• _Exercise_: Write out the full listing, matching it line for line.

• _Available records_:
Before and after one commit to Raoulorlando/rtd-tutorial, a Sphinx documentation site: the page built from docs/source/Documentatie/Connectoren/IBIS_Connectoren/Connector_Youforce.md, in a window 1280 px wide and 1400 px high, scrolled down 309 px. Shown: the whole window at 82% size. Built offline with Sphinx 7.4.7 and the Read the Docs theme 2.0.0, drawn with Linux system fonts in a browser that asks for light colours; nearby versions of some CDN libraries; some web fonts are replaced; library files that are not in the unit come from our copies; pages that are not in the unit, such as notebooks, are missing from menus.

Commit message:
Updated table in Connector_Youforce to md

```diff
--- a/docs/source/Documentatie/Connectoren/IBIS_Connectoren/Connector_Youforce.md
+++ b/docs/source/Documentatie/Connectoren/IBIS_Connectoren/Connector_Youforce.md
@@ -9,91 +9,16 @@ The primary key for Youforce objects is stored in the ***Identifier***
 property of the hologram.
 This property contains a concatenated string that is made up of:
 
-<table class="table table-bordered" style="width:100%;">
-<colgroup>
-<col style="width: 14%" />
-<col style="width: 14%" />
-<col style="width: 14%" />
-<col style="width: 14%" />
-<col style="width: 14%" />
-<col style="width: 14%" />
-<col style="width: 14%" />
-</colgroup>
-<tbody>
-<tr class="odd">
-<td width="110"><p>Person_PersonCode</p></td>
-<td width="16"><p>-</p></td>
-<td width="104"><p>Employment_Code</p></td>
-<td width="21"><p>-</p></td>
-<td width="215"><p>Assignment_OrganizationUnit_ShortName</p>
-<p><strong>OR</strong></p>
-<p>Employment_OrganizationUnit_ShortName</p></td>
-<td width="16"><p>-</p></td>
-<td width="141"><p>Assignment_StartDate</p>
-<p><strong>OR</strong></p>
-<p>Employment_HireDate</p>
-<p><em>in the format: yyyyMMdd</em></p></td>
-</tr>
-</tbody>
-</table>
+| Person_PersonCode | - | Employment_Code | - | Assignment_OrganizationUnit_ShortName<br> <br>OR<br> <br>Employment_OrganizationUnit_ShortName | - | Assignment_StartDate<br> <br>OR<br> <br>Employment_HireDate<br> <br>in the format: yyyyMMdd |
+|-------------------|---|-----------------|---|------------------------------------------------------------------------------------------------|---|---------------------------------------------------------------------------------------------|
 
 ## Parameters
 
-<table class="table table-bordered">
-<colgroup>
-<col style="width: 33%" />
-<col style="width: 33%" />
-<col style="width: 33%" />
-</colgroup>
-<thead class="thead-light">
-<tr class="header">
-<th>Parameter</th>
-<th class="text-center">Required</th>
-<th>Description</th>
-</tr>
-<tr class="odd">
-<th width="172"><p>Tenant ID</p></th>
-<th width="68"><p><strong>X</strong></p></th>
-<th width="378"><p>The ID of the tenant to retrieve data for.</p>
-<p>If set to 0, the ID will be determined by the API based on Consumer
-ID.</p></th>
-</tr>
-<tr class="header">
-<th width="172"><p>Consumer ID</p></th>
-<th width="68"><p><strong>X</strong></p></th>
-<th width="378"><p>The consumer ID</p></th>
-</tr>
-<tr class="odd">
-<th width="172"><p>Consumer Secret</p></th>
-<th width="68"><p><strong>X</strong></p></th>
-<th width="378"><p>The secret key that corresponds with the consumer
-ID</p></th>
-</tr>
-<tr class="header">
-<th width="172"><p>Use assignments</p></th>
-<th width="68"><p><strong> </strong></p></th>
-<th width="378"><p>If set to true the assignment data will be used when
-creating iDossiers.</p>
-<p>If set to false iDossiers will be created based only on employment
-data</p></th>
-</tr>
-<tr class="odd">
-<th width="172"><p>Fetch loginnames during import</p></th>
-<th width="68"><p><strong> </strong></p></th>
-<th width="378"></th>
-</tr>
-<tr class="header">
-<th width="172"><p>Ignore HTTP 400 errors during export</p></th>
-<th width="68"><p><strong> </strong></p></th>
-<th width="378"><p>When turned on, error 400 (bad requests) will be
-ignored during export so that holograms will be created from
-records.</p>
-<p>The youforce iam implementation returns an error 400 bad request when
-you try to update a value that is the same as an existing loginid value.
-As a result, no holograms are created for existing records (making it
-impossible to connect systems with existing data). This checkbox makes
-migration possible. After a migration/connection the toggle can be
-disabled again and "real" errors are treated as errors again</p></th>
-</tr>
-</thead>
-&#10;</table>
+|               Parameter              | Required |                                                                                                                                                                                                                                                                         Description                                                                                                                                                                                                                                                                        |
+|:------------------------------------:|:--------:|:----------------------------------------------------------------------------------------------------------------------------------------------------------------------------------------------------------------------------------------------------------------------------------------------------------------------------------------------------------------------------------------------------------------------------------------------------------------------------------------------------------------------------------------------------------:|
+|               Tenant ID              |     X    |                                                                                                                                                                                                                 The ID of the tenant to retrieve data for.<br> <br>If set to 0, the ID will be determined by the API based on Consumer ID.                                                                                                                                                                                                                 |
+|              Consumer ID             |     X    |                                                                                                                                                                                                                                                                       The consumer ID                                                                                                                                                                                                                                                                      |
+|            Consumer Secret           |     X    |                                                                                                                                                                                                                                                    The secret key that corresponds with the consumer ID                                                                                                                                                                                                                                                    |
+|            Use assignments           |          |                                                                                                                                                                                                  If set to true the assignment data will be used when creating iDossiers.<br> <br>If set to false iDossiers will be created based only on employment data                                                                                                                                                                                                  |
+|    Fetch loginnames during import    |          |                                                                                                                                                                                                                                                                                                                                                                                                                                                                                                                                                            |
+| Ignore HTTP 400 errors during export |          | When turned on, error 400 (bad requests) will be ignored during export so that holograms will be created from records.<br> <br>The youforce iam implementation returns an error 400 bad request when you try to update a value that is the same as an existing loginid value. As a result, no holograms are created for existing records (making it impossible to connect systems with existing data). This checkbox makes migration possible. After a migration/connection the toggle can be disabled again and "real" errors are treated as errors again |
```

• _Answer to this task_:
Before and after one commit to Raoulorlando/rtd-tutorial, a Sphinx documentation site: the page built from docs/source/Documentatie/Connectoren/IBIS_Connectoren/Connector_Youforce.md, in a window 1280 px wide and 1400 px high, scrolled down 309 px. Shown: the whole window at 82% size. Built offline with Sphinx 7.4.7 and the Read the Docs theme 2.0.0, drawn with Linux system fonts in a browser that asks for light colours; nearby versions of some CDN libraries; some web fonts are replaced; library files that are not in the unit come from our copies; pages that are not in the unit, such as notebooks, are missing from menus.

Commit message:
Updated table in Connector_Youforce to md

```diff
--- a/docs/source/Documentatie/Connectoren/IBIS_Connectoren/Connector_Youforce.md
+++ b/docs/source/Documentatie/Connectoren/IBIS_Connectoren/Connector_Youforce.md
@@ -9,91 +9,16 @@ The primary key for Youforce objects is stored in the ***Identifier***
 property of the hologram.
 This property contains a concatenated string that is made up of:
 
-<table class="table table-bordered" style="width:100%;">
-<colgroup>
-<col style="width: 14%" />
-<col style="width: 14%" />
-<col style="width: 14%" />
-<col style="width: 14%" />
-<col style="width: 14%" />
-<col style="width: 14%" />
-<col style="width: 14%" />
-</colgroup>
-<tbody>
-<tr class="odd">
-<td width="110"><p>Person_PersonCode</p></td>
-<td width="16"><p>-</p></td>
-<td width="104"><p>Employment_Code</p></td>
-<td width="21"><p>-</p></td>
-<td width="215"><p>Assignment_OrganizationUnit_ShortName</p>
-<p><strong>OR</strong></p>
-<p>Employment_OrganizationUnit_ShortName</p></td>
-<td width="16"><p>-</p></td>
-<td width="141"><p>Assignment_StartDate</p>
-<p><strong>OR</strong></p>
-<p>Employment_HireDate</p>
-<p><em>in the format: yyyyMMdd</em></p></td>
-</tr>
-</tbody>
-</table>
+| Person_PersonCode | - | Employment_Code | - | Assignment_OrganizationUnit_ShortName<br> <br>OR<br> <br>Employment_OrganizationUnit_ShortName | - | Assignment_StartDate<br> <br>OR<br> <br>Employment_HireDate<br> <br>in the format: yyyyMMdd |
+|-------------------|---|-----------------|---|------------------------------------------------------------------------------------------------|---|---------------------------------------------------------------------------------------------|
 
 ## Parameters
 
-<table class="table table-bordered">
-<colgroup>
-<col style="width: 33%" />
-<col style="width: 33%" />
-<col style="width: 33%" />
-</colgroup>
-<thead class="thead-light">
-<tr class="header">
-<th>Parameter</th>
-<th class="text-center">Required</th>
-<th>Description</th>
-</tr>
-<tr class="odd">
-<th width="172"><p>Tenant ID</p></th>
-<th width="68"><p><strong>X</strong></p></th>
-<th width="378"><p>The ID of the tenant to retrieve data for.</p>
-<p>If set to 0, the ID will be determined by the API based on Consumer
-ID.</p></th>
-</tr>
-<tr class="header">
-<th width="172"><p>Consumer ID</p></th>
-<th width="68"><p><strong>X</strong></p></th>
-<th width="378"><p>The consumer ID</p></th>
-</tr>
-<tr class="odd">
-<th width="172"><p>Consumer Secret</p></th>
-<th width="68"><p><strong>X</strong></p></th>
-<th width="378"><p>The secret key that corresponds with the consumer
-ID</p></th>
-</tr>
-<tr class="header">
-<th width="172"><p>Use assignments</p></th>
-<th width="68"><p><strong> </strong></p></th>
-<th width="378"><p>If set to true the assignment data will be used when
-creating iDossiers.</p>
-<p>If set to false iDossiers will be created based only on employment
-data</p></th>
-</tr>
-<tr class="odd">
-<th width="172"><p>Fetch loginnames during import</p></th>
-<th width="68"><p><strong> </strong></p></th>
-<th width="378"></th>
-</tr>
-<tr class="header">
-<th width="172"><p>Ignore HTTP 400 errors during export</p></th>
-<th width="68"><p><strong> </strong></p></th>
-<th width="378"><p>When turned on, error 400 (bad requests) will be
-ignored during export so that holograms will be created from
-records.</p>
-<p>The youforce iam implementation returns an error 400 bad request when
-you try to update a value that is the same as an existing loginid value.
-As a result, no holograms are created for existing records (making it
-impossible to connect systems with existing data). This checkbox makes
-migration possible. After a migration/connection the toggle can be
-disabled again and "real" errors are treated as errors again</p></th>
-</tr>
-</thead>
-&#10;</table>
+|               Parameter              | Required |                                                                                                                                                                                                                                                                         Description                                                                                                                                                                                                                                                                        |
+|:------------------------------------:|:--------:|:----------------------------------------------------------------------------------------------------------------------------------------------------------------------------------------------------------------------------------------------------------------------------------------------------------------------------------------------------------------------------------------------------------------------------------------------------------------------------------------------------------------------------------------------------------:|
+|               Tenant ID              |     X    |                                                                                                                                                                                                                 The ID of the tenant to retrieve data for.<br> <br>If set to 0, the ID will be determined by the API based on Consumer ID.                                                                                                                                                                                                                 |
+|              Consumer ID             |     X    |                                                                                                                                                                                                                                                                       The consumer ID                                                                                                                                                                                                                                                                      |
+|            Consumer Secret           |     X    |                                                                                                                                                                                                                                                    The secret key that corresponds with the consumer ID                                                                                                                                                                                                                                                    |
+|            Use assignments           |          |                                                                                                                                                                                                  If set to true the assignment data will be used when creating iDossiers.<br> <br>If set to false iDossiers will be created based only on employment data                                                                                                                                                                                                  |
+|    Fetch loginnames during import    |          |                                                                                                                                                                                                                                                                                                                                                                                                                                                                                                                                                            |
+| Ignore HTTP 400 errors during export |          | When turned on, error 400 (bad requests) will be ignored during export so that holograms will be created from records.<br> <br>The youforce iam implementation returns an error 400 bad request when you try to update a value that is the same as an existing loginid value. As a result, no holograms are created for existing records (making it impossible to connect systems with existing data). This checkbox makes migration possible. After a migration/connection the toggle can be disabled again and "real" errors are treated as errors again |
```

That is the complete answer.